At 19:15 03/04/02 -0800, Paul Hoffman / IMC wrote:
At 1:48 AM +0000 4/3/03, Adam M. Costello wrote:
Couldn't you simply say that when more than one key matches, use the
longest match? It would be trickier to implement, but that's exactly
how routing tables work. It seems pretty easy to describe. Whether it
would be worth the additional complexity, I don't know.
How do others feel about this?
I think first we need clarification from you about whether
you intended, in your approach, that (variants in) bundles
can overlap. There is no indication in your draft that they
can't, but on the other hand, there is no indication that you
were aware of the fact that they could.
If you intended them to overlap, then your and Adam's approach
are technically different, and we probably would have to discuss
these actual differences first. If you didn't intend them to
overlap, then you have to add the necessary restrictions to
your draft. I think I agree with Adam that his approach then
is easier to describe, because it can describe how to map
one label to one other label, which should make the description
a lot simpler. But of course I would like to first see an actual
wording from Adam. Your description of how to generate a bundle
could probably also be cleaned up (see my comments in a provious
mail), but may still be more complicated.
> > Will it scale?
Suppose JPNIC decides that hiragana and katakana should block each
Er, in order to say that something doesn't scale, you need to use
real-world examples. JPNIC has already stated that they have no intention
to do this.
It is easy to come up with extreme examples for *any* protocol, then say
"if you do this a zillion times it doesn't scale". Please show the scaling
properties for typical use and, if they show that the current proposal
cannot be deployed over the long term, what changes would be needed.
Stephane already has shown a quite reasonable example, and applied
it to an actual zone, with clear results.
And in general, for scalability, the burden of proof in on the
people who claim that things scale. Just saying that things
will scale because nobody has proved that they don't is not
a good idea.
I would still call that "registrant chooses", even though the registry
is offering a default choice, because the registry still needs to be
able to store lists of visible names for registrants who ask to deviate

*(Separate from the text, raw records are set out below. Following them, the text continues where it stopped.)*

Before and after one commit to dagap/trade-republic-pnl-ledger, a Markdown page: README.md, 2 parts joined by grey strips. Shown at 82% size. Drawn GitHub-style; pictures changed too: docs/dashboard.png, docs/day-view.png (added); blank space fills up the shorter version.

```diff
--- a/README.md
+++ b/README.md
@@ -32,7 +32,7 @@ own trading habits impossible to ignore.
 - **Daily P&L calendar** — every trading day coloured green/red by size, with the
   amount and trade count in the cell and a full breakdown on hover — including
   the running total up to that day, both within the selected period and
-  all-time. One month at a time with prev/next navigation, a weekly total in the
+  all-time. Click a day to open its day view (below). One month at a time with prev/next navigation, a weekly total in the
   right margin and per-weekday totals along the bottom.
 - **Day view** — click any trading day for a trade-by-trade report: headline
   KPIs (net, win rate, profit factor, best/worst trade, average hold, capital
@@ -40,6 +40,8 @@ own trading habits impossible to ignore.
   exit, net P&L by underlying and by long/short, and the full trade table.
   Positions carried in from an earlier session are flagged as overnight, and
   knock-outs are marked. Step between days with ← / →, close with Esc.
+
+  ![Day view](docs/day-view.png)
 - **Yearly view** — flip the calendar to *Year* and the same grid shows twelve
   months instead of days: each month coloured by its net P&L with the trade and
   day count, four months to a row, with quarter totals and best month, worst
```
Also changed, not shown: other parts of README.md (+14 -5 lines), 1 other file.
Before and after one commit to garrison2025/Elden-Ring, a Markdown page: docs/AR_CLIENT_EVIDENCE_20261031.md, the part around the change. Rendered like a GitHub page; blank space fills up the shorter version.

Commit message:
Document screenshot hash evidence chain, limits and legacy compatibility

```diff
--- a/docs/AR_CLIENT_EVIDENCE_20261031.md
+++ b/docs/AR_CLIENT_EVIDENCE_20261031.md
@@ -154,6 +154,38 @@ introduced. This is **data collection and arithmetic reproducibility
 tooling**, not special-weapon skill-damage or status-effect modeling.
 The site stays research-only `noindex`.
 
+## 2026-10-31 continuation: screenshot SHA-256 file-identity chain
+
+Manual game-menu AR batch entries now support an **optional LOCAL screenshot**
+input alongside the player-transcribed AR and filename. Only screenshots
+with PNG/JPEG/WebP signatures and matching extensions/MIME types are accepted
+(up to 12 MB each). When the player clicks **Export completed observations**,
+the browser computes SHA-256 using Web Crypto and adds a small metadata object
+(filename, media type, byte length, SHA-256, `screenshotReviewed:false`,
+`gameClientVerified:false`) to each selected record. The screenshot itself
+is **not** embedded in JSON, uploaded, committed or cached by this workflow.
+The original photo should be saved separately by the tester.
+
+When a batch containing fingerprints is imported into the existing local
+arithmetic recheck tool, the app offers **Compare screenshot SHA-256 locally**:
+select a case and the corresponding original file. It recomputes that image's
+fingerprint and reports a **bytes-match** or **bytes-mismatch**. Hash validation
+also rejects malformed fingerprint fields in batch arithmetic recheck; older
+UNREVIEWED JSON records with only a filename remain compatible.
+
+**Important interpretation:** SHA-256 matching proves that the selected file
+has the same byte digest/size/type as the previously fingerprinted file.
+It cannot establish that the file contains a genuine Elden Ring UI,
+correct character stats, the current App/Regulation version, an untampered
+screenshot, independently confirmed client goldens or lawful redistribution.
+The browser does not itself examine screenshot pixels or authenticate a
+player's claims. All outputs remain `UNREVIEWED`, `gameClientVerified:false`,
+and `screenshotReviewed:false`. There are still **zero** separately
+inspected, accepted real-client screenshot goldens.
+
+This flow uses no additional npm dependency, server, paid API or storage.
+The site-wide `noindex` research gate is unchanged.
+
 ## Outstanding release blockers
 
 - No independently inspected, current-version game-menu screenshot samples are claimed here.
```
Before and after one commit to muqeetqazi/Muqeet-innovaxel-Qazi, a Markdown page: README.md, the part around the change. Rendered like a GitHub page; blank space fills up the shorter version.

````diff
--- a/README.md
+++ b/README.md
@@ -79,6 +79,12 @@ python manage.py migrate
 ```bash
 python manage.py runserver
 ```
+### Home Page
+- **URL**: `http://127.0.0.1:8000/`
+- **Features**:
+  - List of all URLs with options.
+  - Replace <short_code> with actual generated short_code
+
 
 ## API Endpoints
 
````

from the default. When I said "registry chooses", I meant that the
registrant has zero input, so that the registry could define the choice
algorithmically and omit any capability of storing lists.
Right, but you're missing the problem of time-scaling. Any automated
process that has a dependent step that includes novice end-users deciding
something that they have no expertise in will scale more poorly than one
that doesn't have the step in the control steps.
If the end users have to make a choice, then timewise, this scales
because they can do that in parallel. If somebody at the registry has
to intervene, it definitely doesn't scale. Also, we should assume that
the end users at least know the language they are registering in.